Jane Manchun Wong — an app researcher who’s spotted Facebook features in the past, like Talent Show — posted photos from what she claims is an internal test of Facebook Dating.

 

The company wouldn’t say whether these pics are the real deal, although it did confirm it’s testing Facebook Dating internally.

Two months ago, at its F8 developer conference, Facebook shared that it was developing a dating app. Aspiring yenta Mark Zuckerberg explained it was “going to be for building real, long-term relationships, not hookups.”

Later, on its blog, Facebook dished out a few more details: “People will be able to create a dating profile that is separate from their Facebook profile — and potential matches will be recommended based on dating preferences, things in common, and mutual friends. They’ll have the option to discover others with similar interests through their Groups or Events.”

From Wong’s photos, it looks like the app will let you prevent your current Facebook friends from seeing your dating profile, thus avoiding potential embarrassment. It’ll also offer a variety of gender options, including trans man, trans woman, and non-binary.
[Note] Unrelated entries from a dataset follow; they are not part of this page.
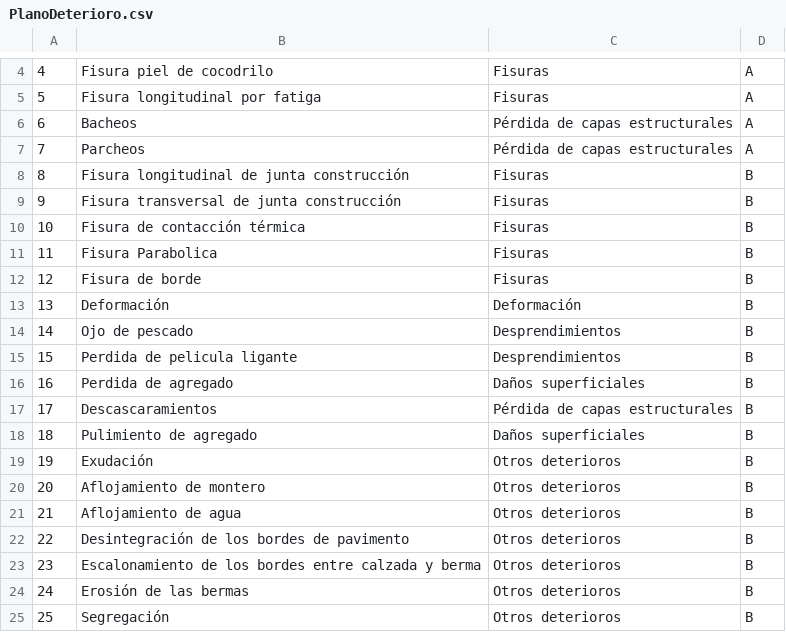
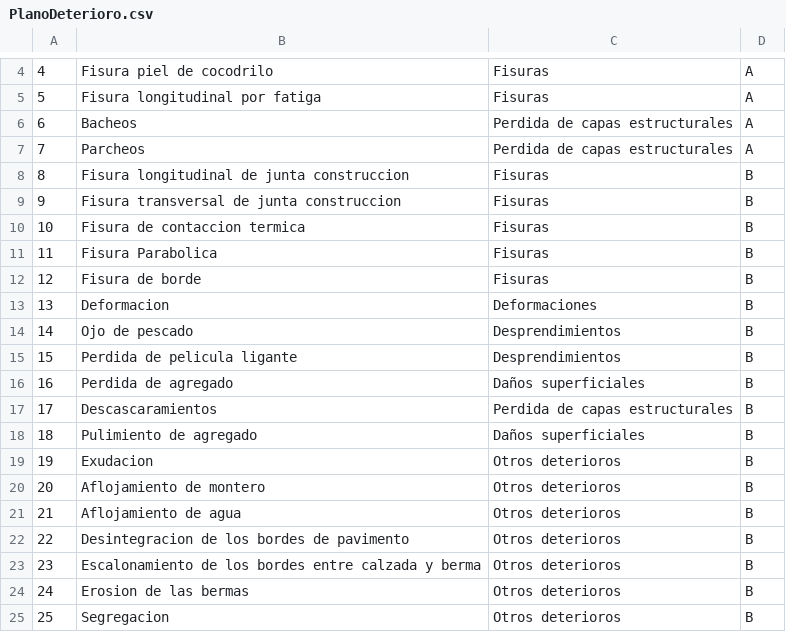
Before and after one commit to Ekrilex/Vial-Manager, a CSV file: SQL/CargaMasiva/PlanoDeterioro.csv, drawn as a sheet; only a part is shown, gaps mark what is left out; the diff names each change by its address in the sheet, - before the commit and + after, or states it on an @@ line.

```diff
--- a/SQL/CargaMasiva/PlanoDeterioro.csv
+++ b/SQL/CargaMasiva/PlanoDeterioro.csv
-C6:C7: Pérdida de capas estructurales
+C6:C7: Perdida de capas estructurales
-B8: Fisura longitudinal de junta construcción
+B8: Fisura longitudinal de junta construccion
-B9: Fisura transversal de junta construcción
+B9: Fisura transversal de junta construccion
-B10: Fisura de contacción térmica
+B10: Fisura de contaccion termica
-B13: Deformación
+B13: Deformacion
-C13: Deformación
+C13: Deformaciones
-C17: Pérdida de capas estructurales
+C17: Perdida de capas estructurales
-B19: Exudación
+B19: Exudacion
-B22: Desintegración de los bordes de pavimento
+B22: Desintegracion de los bordes de pavimento
-B24: Erosión de las bermas
+B24: Erosion de las bermas
-B25: Segregación
+B25: Segregacion
```
Also changed, not shown: SQL/CargaMasiva/PlanoEntorno.csv, SQL/CargaMasiva/Planobarrios.csv, 10 other files.
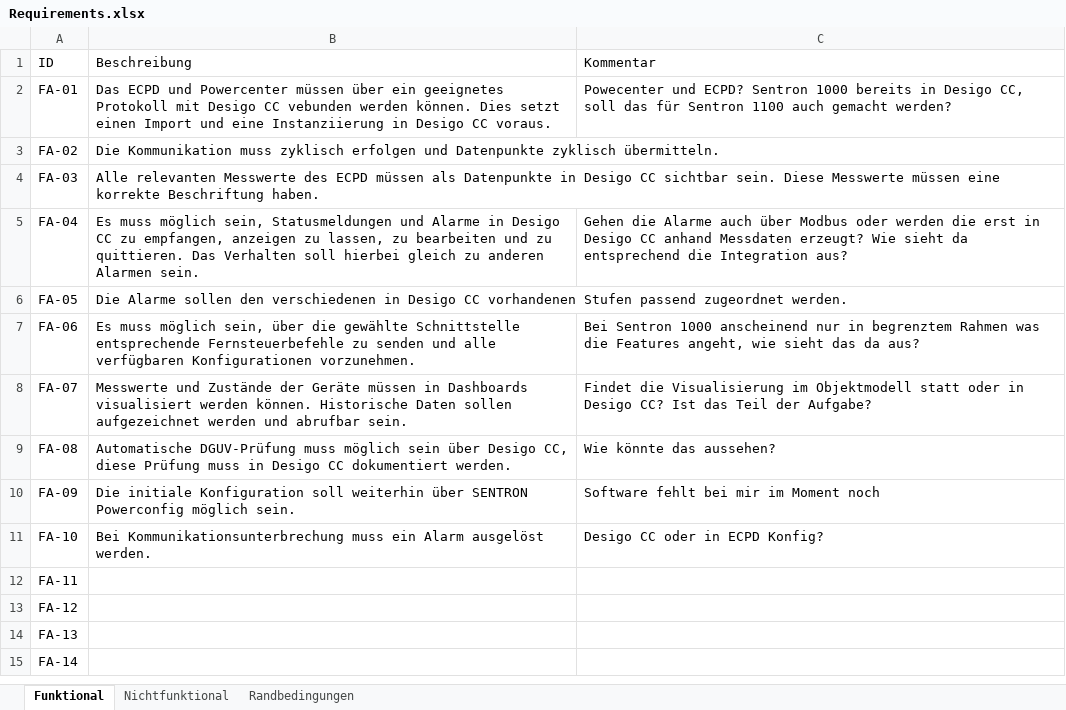
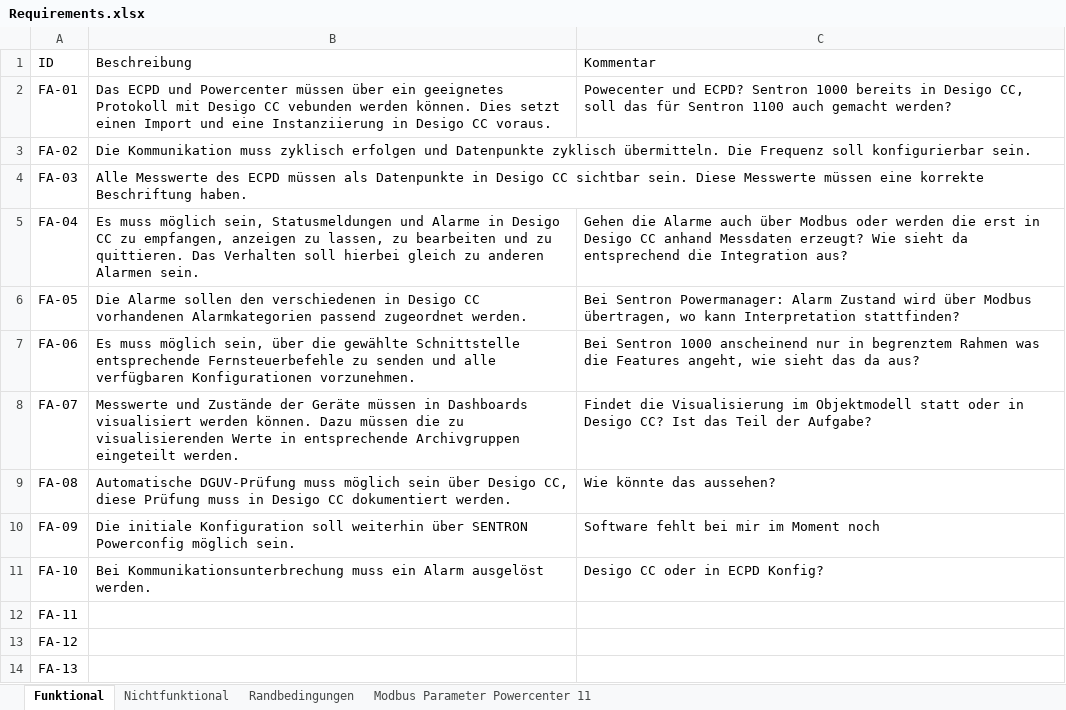
Before and after one commit to Malte1911/Bachelorarbeit, an Excel workbook: Requirements.xlsx, sheet Funktional, drawn as a sheet; only a part is shown; the shorter side is filled out with more unchanged rows; values as stored, in another font and other column widths than the file's, no borders; the diff names each change by its address in the sheet, - before the commit and + after, or states it on an @@ line.

```diff
--- a/Requirements.xlsx (sheet Funktional)
+++ b/Requirements.xlsx (sheet Funktional)
+sheet tab: Modbus Parameter Powercenter 11
-B3 (Beschreibung): …zyklisch übermitteln.
+B3 (Beschreibung): …zyklisch übermitteln. Die Frequenz soll konfigurierbar sein.
-B4 (Beschreibung): Alle relevanten Messwerte des…
+B4 (Beschreibung): Alle Messwerte des…
-B6 (Beschreibung): …CC vorhandenen Stufen passend zugeordnet…
+B6 (Beschreibung): …CC vorhandenen Alarmkategorien passend zugeordnet…
-C6 (Kommentar): (empty)
+C6 (Kommentar): Bei Sentron Powermanager: Alarm Zustand wird über Modbus übertragen, wo kann Interpretation stattfinden?
-B8 (Beschreibung): …werden können. Historische Daten sollen aufgezeichnet werden und abrufbar sein.
+B8 (Beschreibung): …werden können. Dazu müssen die zu visualisierenden Werte in entsprechende Archivgruppen eingeteilt werden.
```
Also changed, not shown: sheet Nichtfunktional, sheet Randbedingungen, 48 other files.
No word on when, exactly, Facebook Dating will become available to the public. Guess you’ll just have to make do with Tinder, Bumble, OKCupid, Happn, Grindr, Hinge, and the thousands of other dating apps out there in the meantime.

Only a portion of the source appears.